• [REQUIRED ACTION] Give back every line of the data exactly. Pictures are not part of the copy.

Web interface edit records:
+ + + + + + +
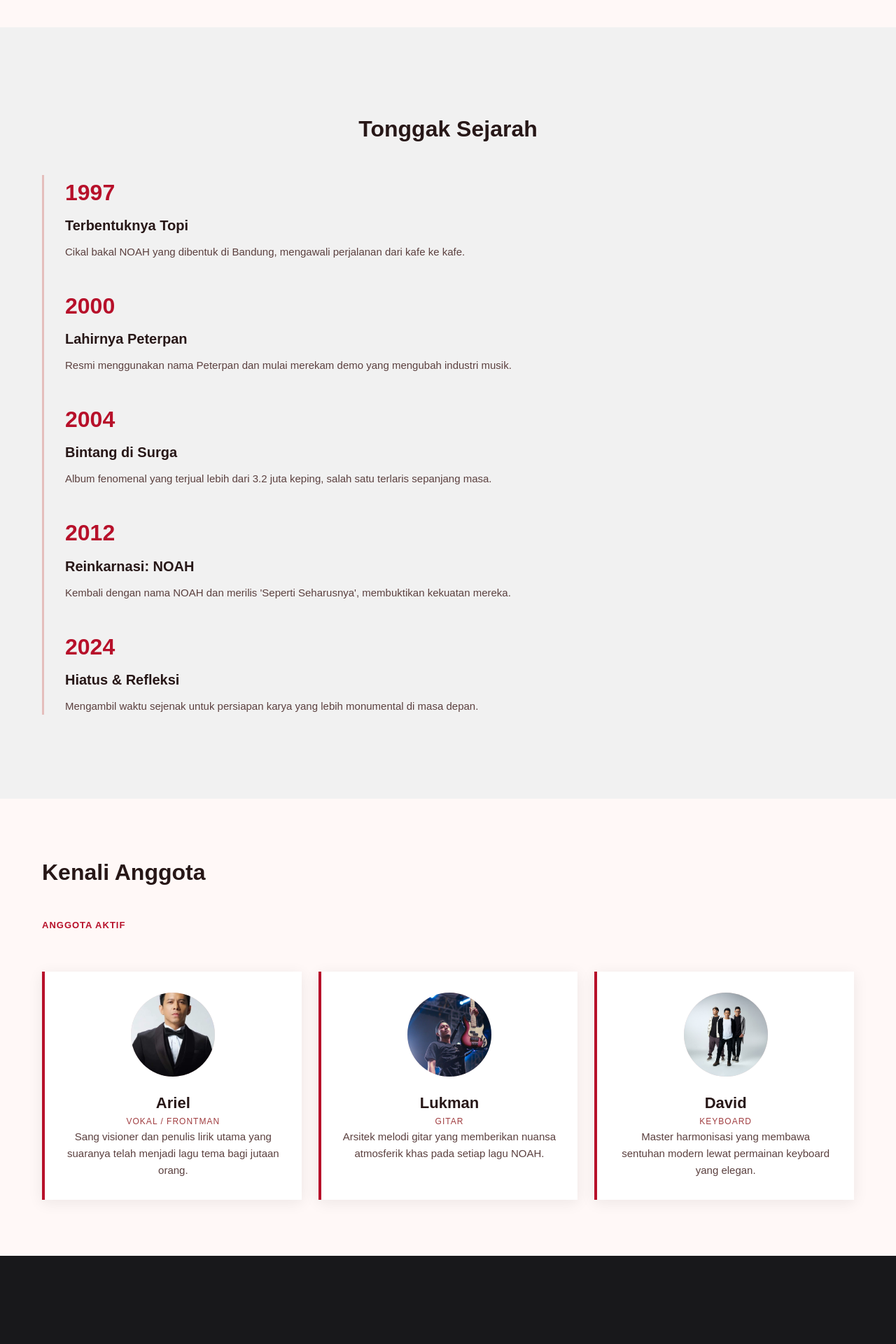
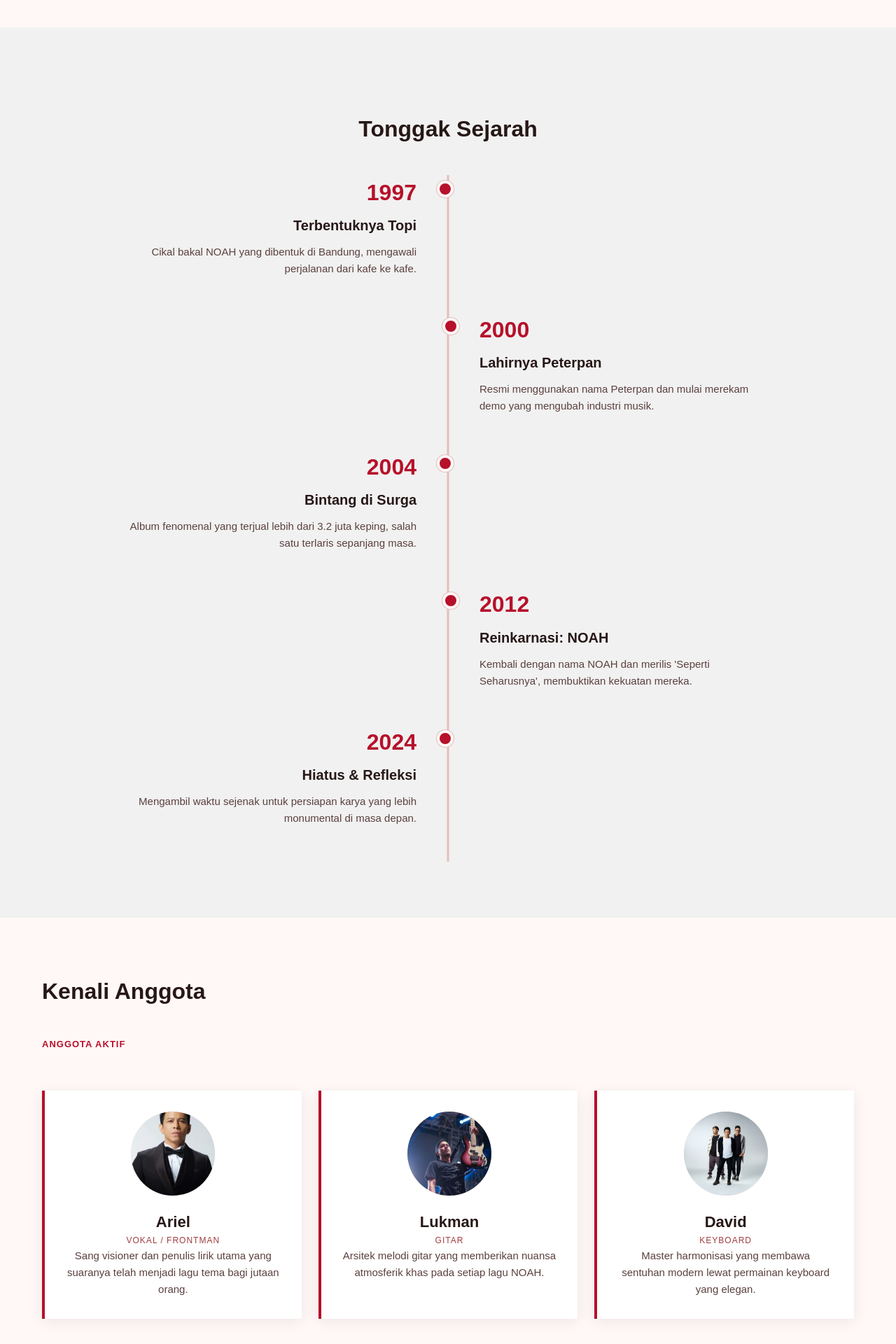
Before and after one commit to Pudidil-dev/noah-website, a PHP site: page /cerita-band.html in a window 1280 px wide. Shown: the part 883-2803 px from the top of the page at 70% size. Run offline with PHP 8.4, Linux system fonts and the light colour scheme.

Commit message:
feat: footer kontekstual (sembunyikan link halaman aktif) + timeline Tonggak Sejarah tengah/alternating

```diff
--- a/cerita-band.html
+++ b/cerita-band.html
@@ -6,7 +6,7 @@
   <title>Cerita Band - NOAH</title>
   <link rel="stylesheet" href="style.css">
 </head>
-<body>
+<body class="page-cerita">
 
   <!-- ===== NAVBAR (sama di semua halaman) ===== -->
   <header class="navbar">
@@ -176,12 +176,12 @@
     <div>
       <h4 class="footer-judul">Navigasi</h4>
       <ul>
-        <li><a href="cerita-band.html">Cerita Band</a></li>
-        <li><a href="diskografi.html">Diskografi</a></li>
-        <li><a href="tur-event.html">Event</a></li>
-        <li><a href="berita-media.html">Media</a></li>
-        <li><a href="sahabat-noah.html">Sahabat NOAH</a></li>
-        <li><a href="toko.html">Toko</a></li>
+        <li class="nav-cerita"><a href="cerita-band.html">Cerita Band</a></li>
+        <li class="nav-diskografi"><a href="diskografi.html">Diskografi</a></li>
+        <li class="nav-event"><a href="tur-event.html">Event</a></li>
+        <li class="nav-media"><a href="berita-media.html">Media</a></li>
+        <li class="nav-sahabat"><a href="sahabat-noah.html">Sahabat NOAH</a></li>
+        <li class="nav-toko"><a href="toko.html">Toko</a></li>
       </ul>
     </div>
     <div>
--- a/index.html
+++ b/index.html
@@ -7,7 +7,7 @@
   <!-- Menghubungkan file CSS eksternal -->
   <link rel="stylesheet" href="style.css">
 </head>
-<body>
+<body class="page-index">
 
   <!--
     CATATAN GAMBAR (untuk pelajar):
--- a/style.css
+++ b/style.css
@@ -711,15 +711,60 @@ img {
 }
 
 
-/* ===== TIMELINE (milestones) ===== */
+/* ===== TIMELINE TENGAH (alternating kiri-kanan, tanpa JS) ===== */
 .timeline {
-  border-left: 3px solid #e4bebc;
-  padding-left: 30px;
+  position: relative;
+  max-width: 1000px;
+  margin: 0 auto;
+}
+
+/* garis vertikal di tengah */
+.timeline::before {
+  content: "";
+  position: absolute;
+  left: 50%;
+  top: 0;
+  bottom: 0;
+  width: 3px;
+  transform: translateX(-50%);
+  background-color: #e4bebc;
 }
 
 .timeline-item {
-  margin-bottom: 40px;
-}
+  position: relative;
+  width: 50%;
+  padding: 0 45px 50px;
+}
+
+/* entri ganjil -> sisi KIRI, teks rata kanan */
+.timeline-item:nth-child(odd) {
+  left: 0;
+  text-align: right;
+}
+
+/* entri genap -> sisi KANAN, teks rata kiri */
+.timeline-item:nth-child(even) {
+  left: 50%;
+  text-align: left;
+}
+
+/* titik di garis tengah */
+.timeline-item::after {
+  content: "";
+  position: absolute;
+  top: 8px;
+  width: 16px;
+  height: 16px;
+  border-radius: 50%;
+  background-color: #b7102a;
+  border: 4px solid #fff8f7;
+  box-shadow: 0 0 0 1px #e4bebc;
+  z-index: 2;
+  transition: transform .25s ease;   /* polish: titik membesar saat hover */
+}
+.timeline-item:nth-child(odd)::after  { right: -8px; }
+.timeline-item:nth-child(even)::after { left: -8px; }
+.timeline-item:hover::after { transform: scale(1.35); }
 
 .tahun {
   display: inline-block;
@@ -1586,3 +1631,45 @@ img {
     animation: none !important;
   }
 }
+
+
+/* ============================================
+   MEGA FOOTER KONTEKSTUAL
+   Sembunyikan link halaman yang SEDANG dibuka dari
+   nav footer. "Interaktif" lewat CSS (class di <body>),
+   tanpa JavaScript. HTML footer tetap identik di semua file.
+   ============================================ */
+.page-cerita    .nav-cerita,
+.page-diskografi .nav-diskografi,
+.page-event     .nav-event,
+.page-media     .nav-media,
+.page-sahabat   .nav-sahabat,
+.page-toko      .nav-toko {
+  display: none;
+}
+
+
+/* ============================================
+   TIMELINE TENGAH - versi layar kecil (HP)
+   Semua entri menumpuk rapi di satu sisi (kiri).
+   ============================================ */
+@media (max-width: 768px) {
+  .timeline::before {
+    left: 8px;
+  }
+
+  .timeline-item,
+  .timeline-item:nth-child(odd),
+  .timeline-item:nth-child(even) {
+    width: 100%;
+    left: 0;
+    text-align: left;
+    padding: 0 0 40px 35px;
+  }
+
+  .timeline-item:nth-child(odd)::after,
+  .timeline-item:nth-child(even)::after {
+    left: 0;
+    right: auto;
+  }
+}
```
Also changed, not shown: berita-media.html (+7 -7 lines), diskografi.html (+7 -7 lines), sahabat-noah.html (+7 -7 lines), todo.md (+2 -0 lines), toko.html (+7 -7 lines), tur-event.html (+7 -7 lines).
+ + + + + + +
• [RESULT OF THIS EXERCISE]
Before and after one commit to Pudidil-dev/noah-website, a PHP site: page /cerita-band.html in a window 1280 px wide. Shown: the part 883-2803 px from the top of the page at 70% size. Run offline with PHP 8.4, Linux system fonts and the light colour scheme.

Commit message:
feat: footer kontekstual (sembunyikan link halaman aktif) + timeline Tonggak Sejarah tengah/alternating

```diff
--- a/cerita-band.html
+++ b/cerita-band.html
@@ -6,7 +6,7 @@
   <title>Cerita Band - NOAH</title>
   <link rel="stylesheet" href="style.css">
 </head>
-<body>
+<body class="page-cerita">
 
   <!-- ===== NAVBAR (sama di semua halaman) ===== -->
   <header class="navbar">
@@ -176,12 +176,12 @@
     <div>
       <h4 class="footer-judul">Navigasi</h4>
       <ul>
-        <li><a href="cerita-band.html">Cerita Band</a></li>
-        <li><a href="diskografi.html">Diskografi</a></li>
-        <li><a href="tur-event.html">Event</a></li>
-        <li><a href="berita-media.html">Media</a></li>
-        <li><a href="sahabat-noah.html">Sahabat NOAH</a></li>
-        <li><a href="toko.html">Toko</a></li>
+        <li class="nav-cerita"><a href="cerita-band.html">Cerita Band</a></li>
+        <li class="nav-diskografi"><a href="diskografi.html">Diskografi</a></li>
+        <li class="nav-event"><a href="tur-event.html">Event</a></li>
+        <li class="nav-media"><a href="berita-media.html">Media</a></li>
+        <li class="nav-sahabat"><a href="sahabat-noah.html">Sahabat NOAH</a></li>
+        <li class="nav-toko"><a href="toko.html">Toko</a></li>
       </ul>
     </div>
     <div>
--- a/index.html
+++ b/index.html
@@ -7,7 +7,7 @@
   <!-- Menghubungkan file CSS eksternal -->
   <link rel="stylesheet" href="style.css">
 </head>
-<body>
+<body class="page-index">
 
   <!--
     CATATAN GAMBAR (untuk pelajar):
--- a/style.css
+++ b/style.css
@@ -711,15 +711,60 @@ img {
 }
 
 
-/* ===== TIMELINE (milestones) ===== */
+/* ===== TIMELINE TENGAH (alternating kiri-kanan, tanpa JS) ===== */
 .timeline {
-  border-left: 3px solid #e4bebc;
-  padding-left: 30px;
+  position: relative;
+  max-width: 1000px;
+  margin: 0 auto;
+}
+
+/* garis vertikal di tengah */
+.timeline::before {
+  content: "";
+  position: absolute;
+  left: 50%;
+  top: 0;
+  bottom: 0;
+  width: 3px;
+  transform: translateX(-50%);
+  background-color: #e4bebc;
 }
 
 .timeline-item {
-  margin-bottom: 40px;
-}
+  position: relative;
+  width: 50%;
+  padding: 0 45px 50px;
+}
+
+/* entri ganjil -> sisi KIRI, teks rata kanan */
+.timeline-item:nth-child(odd) {
+  left: 0;
+  text-align: right;
+}
+
+/* entri genap -> sisi KANAN, teks rata kiri */
+.timeline-item:nth-child(even) {
+  left: 50%;
+  text-align: left;
+}
+
+/* titik di garis tengah */
+.timeline-item::after {
+  content: "";
+  position: absolute;
+  top: 8px;
+  width: 16px;
+  height: 16px;
+  border-radius: 50%;
+  background-color: #b7102a;
+  border: 4px solid #fff8f7;
+  box-shadow: 0 0 0 1px #e4bebc;
+  z-index: 2;
+  transition: transform .25s ease;   /* polish: titik membesar saat hover */
+}
+.timeline-item:nth-child(odd)::after  { right: -8px; }
+.timeline-item:nth-child(even)::after { left: -8px; }
+.timeline-item:hover::after { transform: scale(1.35); }
 
 .tahun {
   display: inline-block;
@@ -1586,3 +1631,45 @@ img {
     animation: none !important;
   }
 }
+
+
+/* ============================================
+   MEGA FOOTER KONTEKSTUAL
+   Sembunyikan link halaman yang SEDANG dibuka dari
+   nav footer. "Interaktif" lewat CSS (class di <body>),
+   tanpa JavaScript. HTML footer tetap identik di semua file.
+   ============================================ */
+.page-cerita    .nav-cerita,
+.page-diskografi .nav-diskografi,
+.page-event     .nav-event,
+.page-media     .nav-media,
+.page-sahabat   .nav-sahabat,
+.page-toko      .nav-toko {
+  display: none;
+}
+
+
+/* ============================================
+   TIMELINE TENGAH - versi layar kecil (HP)
+   Semua entri menumpuk rapi di satu sisi (kiri).
+   ============================================ */
+@media (max-width: 768px) {
+  .timeline::before {
+    left: 8px;
+  }
+
+  .timeline-item,
+  .timeline-item:nth-child(odd),
+  .timeline-item:nth-child(even) {
+    width: 100%;
+    left: 0;
+    text-align: left;
+    padding: 0 0 40px 35px;
+  }
+
+  .timeline-item:nth-child(odd)::after,
+  .timeline-item:nth-child(even)::after {
+    left: 0;
+    right: auto;
+  }
+}
```
Also changed, not shown: berita-media.html (+7 -7 lines), diskografi.html (+7 -7 lines), sahabat-noah.html (+7 -7 lines), todo.md (+2 -0 lines), toko.html (+7 -7 lines), tur-event.html (+7 -7 lines).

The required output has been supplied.